Attenborough's not a comedy version of his typical teen crook characters like the one in Brighton Rock. He plays Percy Boon perfectly straight and his getting caught up in double crossing a car thief has complete sincerity and sense of threat. His heart is vulnerable in two ways--he loves his bedridden mother and desperately wants to woo pretty Doris (Susan Shaw) who lives downstairs with her parents.
Everyone in the building is an important character to the story which is emphasised with the film's introduction which tracks the camera over windows from the exterior to show the different lives in each flat and introduce each character. Doris' father (Wylie Watson) has just retired from a long career and is a meek and industrious man, dominated a bit by his humourless wife (Fay Compton). There's also an older woman who's always late on rent and begging people for money and a strict but somewhat naive landlady named Kitty (Joyce Carey).
Like most good films noir the film involves a murder, which we may get a hint of when Alastair Sim shows up as Mr. Squales looking like Death itself.

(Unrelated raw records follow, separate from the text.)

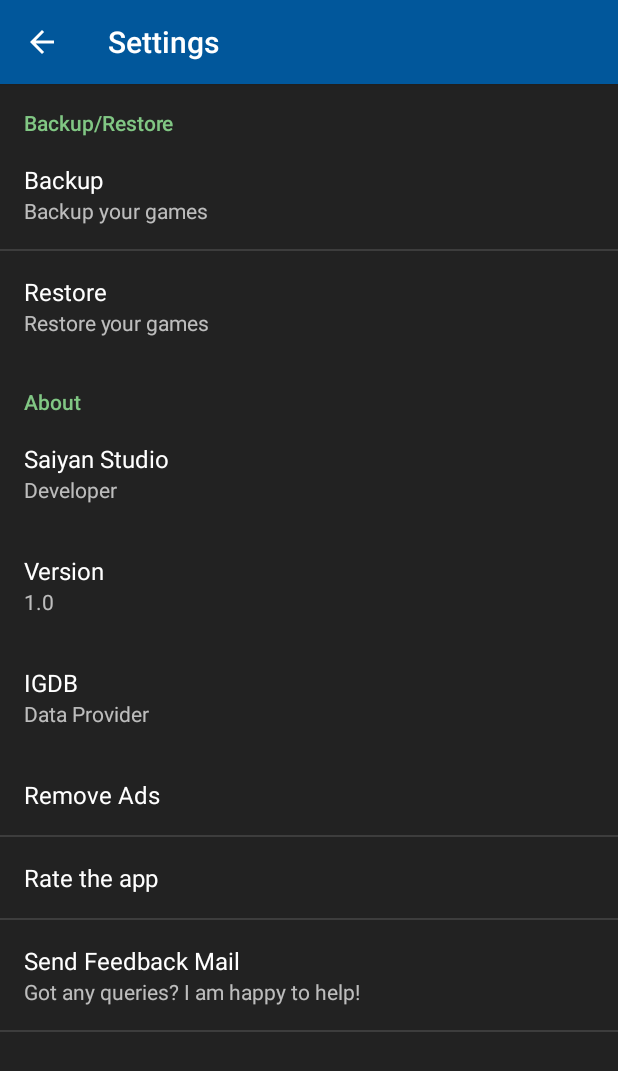
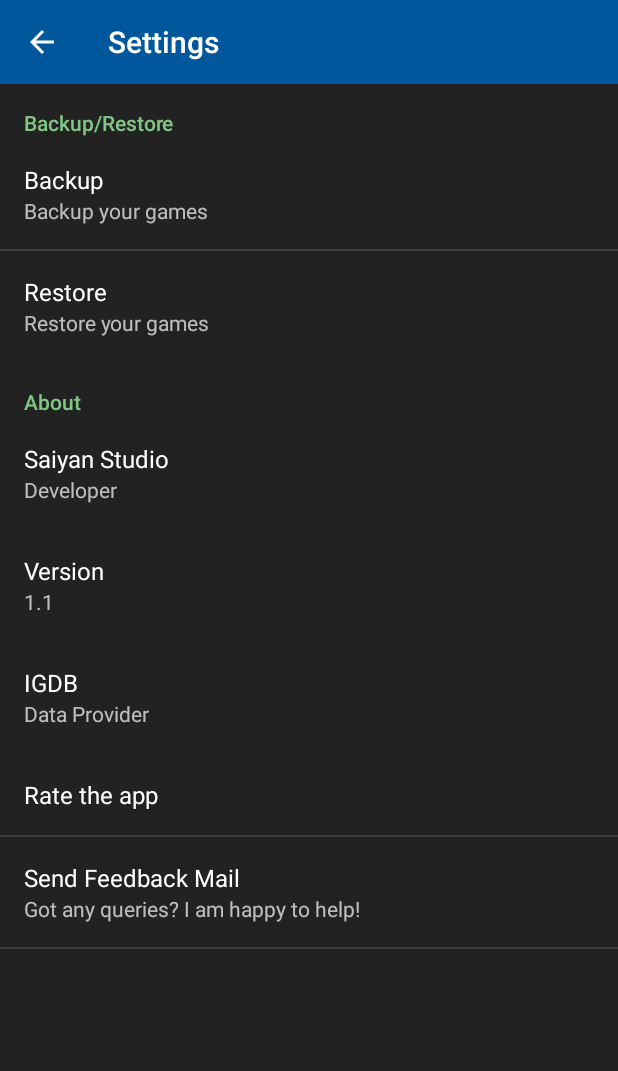
Before and after one commit to DeekshithShetty/game-rack, an Android app: the SettingsActivity screen opened directly, with no data from a screen before it, on a phone screen of 412 x 824 dp. Shown: the top 1071 px of the screen. Run offline under Robolectric (Android 15) with nearby library versions, the phone set to English and light mode, and no system bars; libraries missing offline, so code that uses them is left out: android.support.v13.

Commit message:
updated version code

```diff
--- a/app/build.gradle
+++ b/app/build.gradle
@@ -7,8 +7,8 @@ android {
         applicationId "com.saiyanstudio.gamerack"
         minSdkVersion 19
         targetSdkVersion 26
-        versionCode 1
-        versionName "1.0"
+        versionCode 2
+        versionName "1.1"
         testInstrumentationRunner "android.support.test.runner.AndroidJUnitRunner"
     }
     buildTypes {
--- a/app/src/main/java/com/saiyanstudio/gamerack/SettingsActivity.java
+++ b/app/src/main/java/com/saiyanstudio/gamerack/SettingsActivity.java
@@ -129,17 +129,6 @@ public class SettingsActivity extends AppCompatPreferenceActivity {
                 }
             });
 
-
-            // Remove Ads preference click listener
-            Preference removeAdsPref = findPreference(getString(R.string.prefs_key_remove_ads));
-            removeAdsPref.setOnPreferenceClickListener(new Preference.OnPreferenceClickListener() {
-                @Override
-                public boolean onPreferenceClick(Preference preference) {
-                    return false;
-                }
-            });
-
-
             // Rate the app preference click listener
             Preference rateTheAppPref = findPreference(getString(R.string.prefs_key_rate_app));
             rateTheAppPref.setOnPreferenceClickListener(new Preference.OnPreferenceClickListener() {
--- a/app/src/main/res/layout/list_row_add_game.xml
+++ b/app/src/main/res/layout/list_row_add_game.xml
@@ -13,7 +13,7 @@
     android:layout_marginEnd="@dimen/marginEnd_list_row_card"
     android:layout_marginRight="@dimen/marginEnd_list_row_card"
     android:layout_marginBottom="@dimen/marginBottom_list_row_card"
-    android:foreground="?android:attr/selectableItemBackground"
+    android:background="?attr/selectableItemBackground"
     android:focusable="true"
     android:clickable="true">
 
--- a/app/src/main/res/layout/list_row_game.xml
+++ b/app/src/main/res/layout/list_row_game.xml
@@ -13,7 +13,7 @@
     android:layout_marginEnd="@dimen/marginEnd_list_row_card"
     android:layout_marginRight="@dimen/marginEnd_list_row_card"
     android:layout_marginBottom="@dimen/marginBottom_list_row_card"
-    android:foreground="?android:attr/selectableItemBackground"
+    android:background="?attr/selectableItemBackground"
     android:focusable="true"
     android:clickable="true">
 
--- a/app/src/main/res/values/strings.xml
+++ b/app/src/main/res/values/strings.xml
@@ -111,9 +111,7 @@
     <string name="prefs_title_app_developer">Saiyan Studio</string>
     <string name="prefs_summary_app_developer">Developer</string>
     <string name="prefs_title_app_version">Version</string>
-    <string name="prefs_summary_app_version">1.0</string>
-    <string name="prefs_key_remove_ads">Remove Ads</string>
-    <string name="prefs_title_remove_ads">Remove Ads</string>
+    <string name="prefs_summary_app_version">1.1</string>
     <string name="prefs_key_rate_app">Rate the app</string>
     <string name="prefs_title_rate_app">Rate the app</string>
     <string name="prefs_title_data_provider">IGDB</string>
--- a/app/src/main/res/xml/settings.xml
+++ b/app/src/main/res/xml/settings.xml
@@ -35,10 +35,6 @@
             android:summary="@string/prefs_summary_data_provider" />
 
         <Preference
-            android:key="@string/prefs_key_remove_ads"
-            android:title="@string/prefs_title_remove_ads" />
-
-        <Preference
             android:key="@string/prefs_key_rate_app"
             android:title="@string/prefs_title_rate_app" />
 
```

He's not actually death, he's a medium, or rather a conman pretending to be one, and poor Kitty falls for him hook, line, and sinker, and soon he's living there rent free. He's also there when Percy comes home late one night and is the sole witness to something dreadful.
Like Brighton Rock or They Live by Night, the film features the 1940s conception of the troubled youth, who seems to helplessly slide from one crime to another as part of a desperate scheme to find love and acceptance. This is nicely accompanied by the vibrant rendering around him of a complex and charmingly human community of people each with their own issues--it's not unlike Shadow of a Doubt, like having an antihero in a Frank Capra movie.
The end of the film is a bit muddled and disappointing though it has an interesting courtroom scene with an argument among jurors that seems to imply Britain had no concept of manslaughter in its laws at the time. It also lacked a crucial scene at the end to show a character's reaction to an outcome of the film's love triangle--Percy, Doris, and the cop who investigates Percy's crime. In attempt to wrap things up neatly, the film creates a lot of problems, but everything that precedes the end is well worth watching.
Twitter Sonnet #811
The signs of transport came with falling stones.
An empty hand withheld the trim arrest.
Opaque adhesive pinned a pebble's bones.
Distracted courts of finches flew abreast.
A blank receipt replaced the bill at cost.
The radiance diffused upon the tide.
Alone, the crimson apple's never lost.
But ripples run through seas both strange and wide.
A whitened spring through mazes black as night
Atop the bright inspectors coughed for breath.
The sand was stuck in ancient grooves of right.
A vain invasion passed the watchful death.
Tripped ankles spring compound forage.
Impositions requisition knowledge.